CLEVELAND -- After all the breathless commercials and East 4th St. beer bashes, after all the white confetti tosses and red glow-stick shows, came a reminder to rollicking Quicken Loans Arena on Thursday night. Despite his size and strength, athleticism and intelligence, nothing goes precisely as planned for LeBron James. Even in the past four-and-a-half years, a glorious span that saw him reach four Finals and capture two championships, there was the decision, the bump, 9-8, Dallas, the clutch gene, good job good effort, the cramps, Game 6, the cramps again and San Antonio. Then he returned to Northeast Ohio this summer, and judging by the TV spots, he was home free.
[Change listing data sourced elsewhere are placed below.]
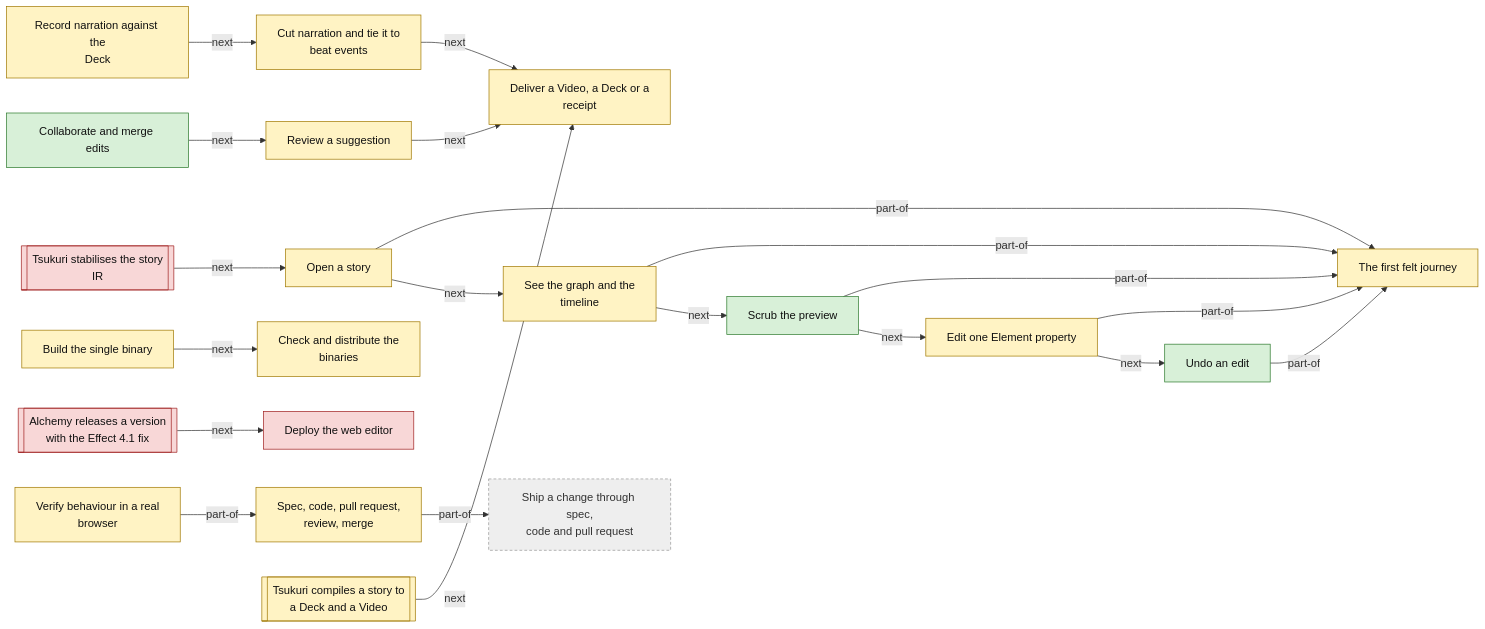
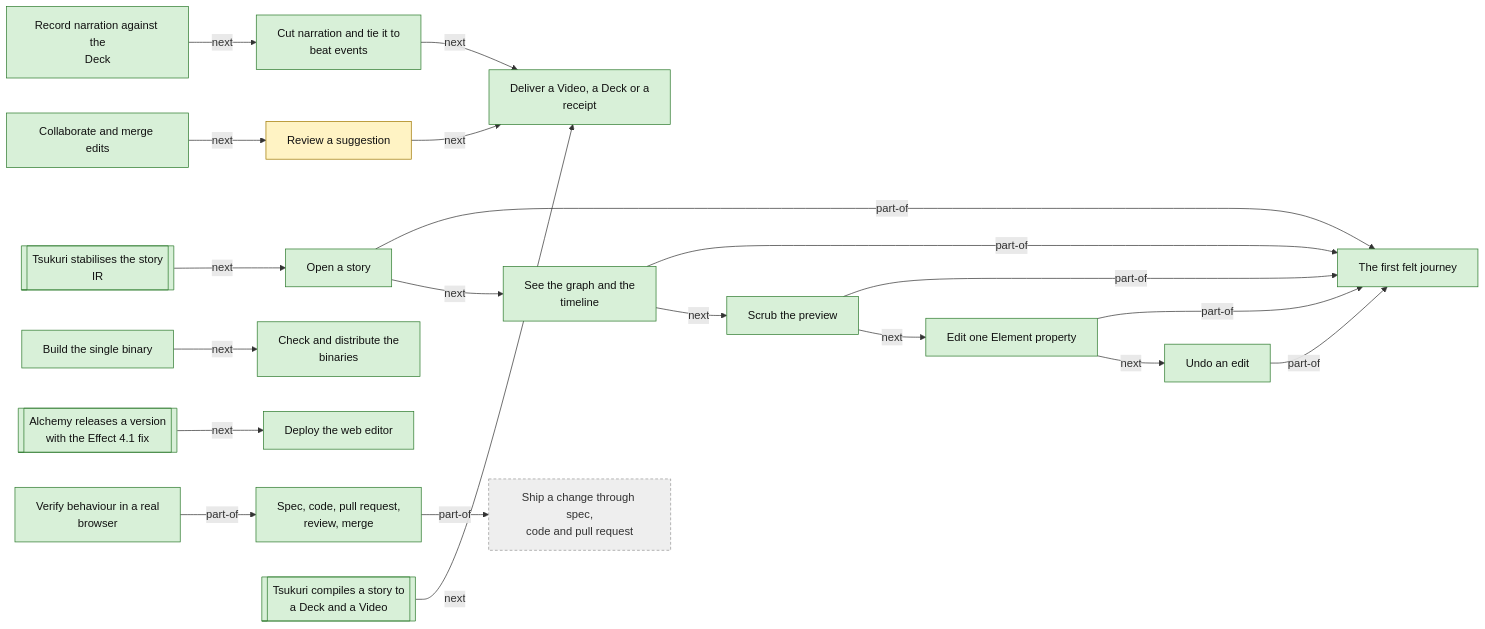
Before and after one commit to reebeat/.github: the second of 2 diagrams in docs/products/studio.md, drawn with Mermaid. The commit also changed other lines of this file and 43 other files, not shown here.

````diff
--- a/docs/products/studio.md
+++ b/docs/products/studio.md
@@ -232,46 +232,46 @@
 ```mermaid
 flowchart LR
     classDef decided fill:#d8f0d8,stroke:#2d7a2d,color:#111
     classDef proposed fill:#fff3c4,stroke:#a07800,color:#111
     classDef open fill:#f8d7d7,stroke:#a02020,color:#111
     classDef outside fill:#eee,stroke:#999,color:#333,stroke-dasharray:4 3
-    process_studio_first_journey["The first felt journey"]:::proposed
-    process_studio_open_story["Open a story"]:::proposed
-    process_studio_inspect_story["See the graph and the<br/>timeline"]:::proposed
+    process_studio_first_journey["The first felt journey"]:::decided
+    process_studio_open_story["Open a story"]:::decided
+    process_studio_inspect_story["See the graph and the<br/>timeline"]:::decided
     process_studio_scrub_preview["Scrub the preview"]:::decided
-    process_studio_edit_property["Edit one Element property"]:::proposed
+    process_studio_edit_property["Edit one Element property"]:::decided
     process_studio_undo_edit["Undo an edit"]:::decided
-    process_studio_record_narration["Record narration against the<br/>Deck"]:::proposed
-    process_studio_cut_narration["Cut narration and tie it to<br/>beat events"]:::proposed
+    process_studio_record_narration["Record narration against the<br/>Deck"]:::decided
+    process_studio_cut_narration["Cut narration and tie it to<br/>beat events"]:::decided
     process_studio_collaborate_merge["Collaborate and merge edits"]:::decided
     process_studio_review_suggestion["Review a suggestion"]:::proposed
-    process_studio_deliver["Deliver a Video, a Deck or a<br/>receipt"]:::proposed
-    process_studio_build_binary["Build the single binary"]:::proposed
-    process_studio_distribute_binary["Check and distribute the<br/>binaries"]:::proposed
-    process_studio_deploy_web["Deploy the web editor"]:::open
-    process_studio_pr_review_loop["Spec, code, pull request,<br/>review, merge"]:::proposed
-    process_studio_verify_journey["Verify behaviour in a real<br/>browser"]:::proposed
-    extproc_studio_tsukuri_ir_stable[["Tsukuri stabilises the story<br/>IR"]]:::open
-    extproc_studio_tsukuri_compile[["Tsukuri compiles a story to<br/>a Deck and a Video"]]:::proposed
-    extproc_studio_alchemy_release[["Alchemy releases a version<br/>with the Effect 4.1 fix"]]:::open
+    process_studio_deliver["Deliver a Video, a Deck or a<br/>receipt"]:::decided
+    process_studio_build_binary["Build the single binary"]:::decided
+    process_studio_distribute_binary["Check and distribute the<br/>binaries"]:::decided
+    process_studio_deploy_web["Deploy the web editor"]:::decided
+    process_studio_pr_review_loop["Spec, code, pull request,<br/>review, merge"]:::decided
+    process_studio_verify_journey["Verify behaviour in a real<br/>browser"]:::decided
+    extproc_studio_tsukuri_ir_stable[["Tsukuri stabilises the story<br/>IR"]]:::decided
+    extproc_studio_tsukuri_compile[["Tsukuri compiles a story to<br/>a Deck and a Video"]]:::decided
+    extproc_studio_alchemy_release[["Alchemy releases a version<br/>with the Effect 4.1 fix"]]:::decided
     process_org_ship_change["Ship a change through spec,<br/>code and pull request"]:::outside
     process_studio_open_story -->|part-of| process_studio_first_journey
     process_studio_open_story -->|next| process_studio_inspect_story
     process_studio_inspect_story -->|part-of| process_studio_first_journey
     process_studio_inspect_story -->|next| process_studio_scrub_preview
     process_studio_scrub_preview -->|part-of| process_studio_first_journey
     process_studio_scrub_preview -->|next| process_studio_edit_property
     process_studio_edit_property -->|part-of| process_studio_first_journey
     process_studio_edit_property -->|next| process_studio_undo_edit
     process_studio_undo_edit -->|part-of| process_studio_first_journey
     process_studio_record_narration -->|next| process_studio_cut_narration
     process_studio_cut_narration -->|next| process_studio_deliver
     process_studio_collaborate_merge -->|next| process_studio_review_suggestion
     process_studio_review_suggestion -->|next| process_studio_deliver
     process_studio_build_binary -->|next| process_studio_distribute_binary
     process_studio_pr_review_loop -->|part-of| process_org_ship_change
     process_studio_verify_journey -->|part-of| process_studio_pr_review_loop
     extproc_studio_tsukuri_ir_stable -->|next| process_studio_open_story
     extproc_studio_tsukuri_compile -->|next| process_studio_deliver
     extproc_studio_alchemy_release -->|next| process_studio_deploy_web
 ```
````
James commands more attention than anyone in sports not simply because he is the world’s best basketball player. It’s also because the storylines around him never stay the same. One day, he can’t win the big one and the next he can’t lose. One day, he can’t hit the last shot and the next he can’t miss. The narratives -- a modern catchphrase that seemed to be coined with him in mind -- constantly shift under his Nikes. All summer, James was cast as the spotless homecoming king who could do no wrong, a role he filled with aplomb. But, realistically, it would only last until the first bad loss.
Over the past half-century, Cleveland has become intimately accustomed to disappointment, but not even the locals could fathom a newly formed super team dropping a home game on Opening Night to a Knicks squad starting Quincy Acy and Shane Larkin. The Cavaliers spent three months working themselves into a lather for this day; the Knicks hobbled in after a 24-point home loss to the Bulls the night before. James tossed the powder in the air. The crowd sang along with Usher to the national anthem. A 25,000-square foot banner was unfurled at Ontario and Huron. East 4th was as jammed as Bourbon St. The whole scene felt like a set-up for the homecoming king to post a triple-double and the Cavs to roll by 30.
“It was fun,” James said, “while it lasted.”
In sports, unlike advertising, there is no script, and the Knicks ruined a great party with a shocking 95-90 win. James did not play a good game or even an average one. He made 5 of 15 shots, committed eight turnovers, and only found easy baskets when he was cherry picking Kevin Love outlets. He threw a pass into the seats when Kyrie Irving cut inside. He fouled Carmelo Anthony taking a three. He scrapped with Jason Smith of all people. Selecting a James highlight is hard, besides the lay-up he sank over Anthony, while being dragging down by the jersey.
“Play the game, not the occasion,” cautioned David Blatt, Cleveland’s rookie coach. But, at morning shoot-around, James called the game “probably one of the biggest sporting events that’s up there ever.” He built it into something even more significant than it was. James attributed his struggles to the Cavaliers search for chemistry, a reasonable explanation, considering how quickly this roster was slapped together. In the first half, the Cavs moved the ball well, though at times they over-passed. In the second half, the offense stalled, as stars went one-on-one. The Cavs should score as easily as any team in the NBA, but occasionally they recalled the 2010-11 Heat, albeit without the frenetic defense.
“I think we spiked at a certain point,” Blatt said. “We’ve been excited about this game for a long time. We used that emotion in a positive way and then … we kind of dropped off the map.”
Blatt acknowledged that Cleveland must do a better job putting James in motion, which could mean more pick-and-rolls, particularly potent when run with Love. The Cavaliers don’t have time to regroup. They now embark on a challenging four-game road trip, with a date Friday in Chicago, followed by a test Tuesday in Portland. Perhaps they will find a bit of normalcy on the road, without Justin Bieber roaming the corridor outside their locker room, singing quietly to himself.
“It’s crazy,” said Cavs forward Tristan Thompson. “And it’s just beginning.”
If Cleveland takes a few weeks to find its groove, James will surely point back to those 2010-11 Heat, who proved a 9-8 start does not portend doom. Standing at his corner locker late Thursday night, he appeared unexpectedly upbeat, reviewing bad passes and missed shots with a self-deprecating smile. “I didn’t press,” he said. “I didn’t do much.”
The coronation did not go at all as planned, and in a way, that was appropriate. James traditionally does his best work in the crosshairs, when he is being doubted, not exalted. That’s part of the reason he appealed to this region in the first place. “Hard times are what we do,” said Cleveland mayor Frank Jackson, watching the game from a suite. “Challenges are part of life. It’s how you deal with it. He deals with it every time. That’s why he’s the best.”
The homecoming game will forever be part of the James oeuvre, another event that produced another storyline, significant until in a few hours the next one comes along.